How to Use Database Designer to Optimize Vertica Physical Data Model in Six Steps

Posted June 16, 2023 by Maurizio Felici, Field Chief Technologist

A key with a key hole and Unlock Vertica Potential in text at the bottom

Vertica provides out-of-the-box a powerful tool to tune its Physical Data Model: Database Designer (DBD from now on). You can run DBD using the Management Console GUI but in this article we will focus on what they call “programmatic interface” (read… plain SQL) and – as practical examples are often more enlightening than “theoretical” documentation I am going to show how to use DBD via SQL to optimize the standard TPCH schema.

We will start by creating the initial TPCH model as defined in the standard TPCH documentation. So, for example, table “PART” is defined as:

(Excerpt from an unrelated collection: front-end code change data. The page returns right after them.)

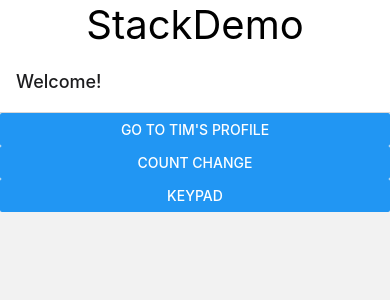
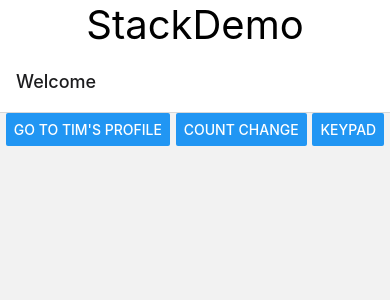
Before and after one commit to cecixileichen/153a, a React Native app in the folder AwesomeProject/: screen / in a window 390 px wide. Shown: the top 300 px of the page. Built offline with nearby package versions, Linux system fonts and the light colour scheme.

Commit message:
first commit

```diff
--- a/AwesomeProject/App.js
+++ b/AwesomeProject/App.js
@@ -1,13 +1,13 @@
 import React from 'react';
 import {View,Text} from 'react-native';
 
-import RealApp from './components/StackDemo';
+import KeyPad from './components/StackDemo';
 
 const App = () => {
     return (
         <View style={{flex:1}}>
             <Text style={{textAlign:'center',fontSize:40}}>StackDemo</Text>
-            <RealApp/>
+            <KeyPad/>
         </View>
 
     )
--- a/AwesomeProject/components/KeyPad.js
+++ b/AwesomeProject/components/KeyPad.js
@@ -40,7 +40,7 @@ const styles = StyleSheet.create({
   container: {
     flex: 1,
     padding: 100,
-    margin:100,
+    margin:200,
     borderWidth:20,
     borderColor:"#00f",
   },
--- a/AwesomeProject/components/StackDemo.js
+++ b/AwesomeProject/components/StackDemo.js
@@ -9,7 +9,7 @@ const Stack = createNativeStackNavigator();
 
 const HomeScreen = ({navigation}) => {
     return (
-     <View>
+     <View style={{ flexDirection:'row', justifyContent:'space-evenly'}}>
             <Button
                 title="Go to Tim's profile"
                 onPress={() =>
@@ -23,14 +23,15 @@ const HomeScreen = ({navigation}) => {
                 }
             />
             <Button
-              title="KeyPad"
-              onPress={() =>
-              navigation.navigate('KeyPad')
-              }
+                title= "KeyPad"
+                onPress = {()=>
+                navigation.navigate('KeyPad')
+                }
             />
       </View>
     );
   };
+
   const ProfileScreen = ({navigation, route}) => {
     return <Text>This is {route.params.name}'s profile</Text>;
   };
@@ -39,14 +40,12 @@ const MyStack = () => {
   return (
     <NavigationContainer>
       <Stack.Navigator>
-        <Stack.Screen
-          name="Home"
-          component={HomeScreen}
-          options={{title: 'Welcome!'}}
+        <Stack.Screen name="Home" component={HomeScreen}
+          options={{title: 'Welcome'}}
         />
         <Stack.Screen name="Profile" component={ProfileScreen} />
         <Stack.Screen name="CountChange" component={CountChange} />
-        <Stack.Screen name="KeyPad" component={KeyPad} />
+        <Stack.Screen name="KeyPad" component ={KeyPad} />
       </Stack.Navigator>
     </NavigationContainer>
   );
```
Also changed, not shown: 1 other file (tests, documents, lock files or other folders).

As you can see we didn’t use any projection attribute: no encoding, no segmentation criteria, no sort order, etc… This means that projections associated with this table will be created automatically the first time we load some data (we call them auto-projections) using default encoding, segmentation and sort order as described in the standard Vertica documentation.

Then we will have to load some data using – for example – a script like this:

It’s now time to use DBD…

Step 1. Create a new design model:

Step 2. Tell DBD which tables we want to consider; we need to create an optimal model for ALL tables under “tpch” schema so…

Step 3. Now we define the queries we want to consider. You can provide them to DBD one by one or concatenate them all in a single file (separated by semi-colon). I prefer the second option:

The last parameter (‘true’) is to get a detailed report with the number of accepted/rejected queries.

Step 4. Then we tell DBD which kind of design we need: either an initial/replacement design (we call it comprehensive design) or adding new projections to an existing model (we call it incremental design). In our case we opt for a comprehensive model:

Step 5. Now we define our optimization objective: optimize query performance (query) rather than minimise database size and optimise load performance (load) or something in between (balanced). We opt for query performance:

Step 6. Finally we ask DBD to produce – and optionally deploy – the model. Normally I tend to have a look to the model before deploying it but in this case I decided to deploy it directly:

That’s all! Now our system is using an optimized data model!
You might wonder how long it took to go through all these steps, well this is the answer:

Less than one second! Less than one second to optimize and deploy the physical model. Not too bad… isn’t it?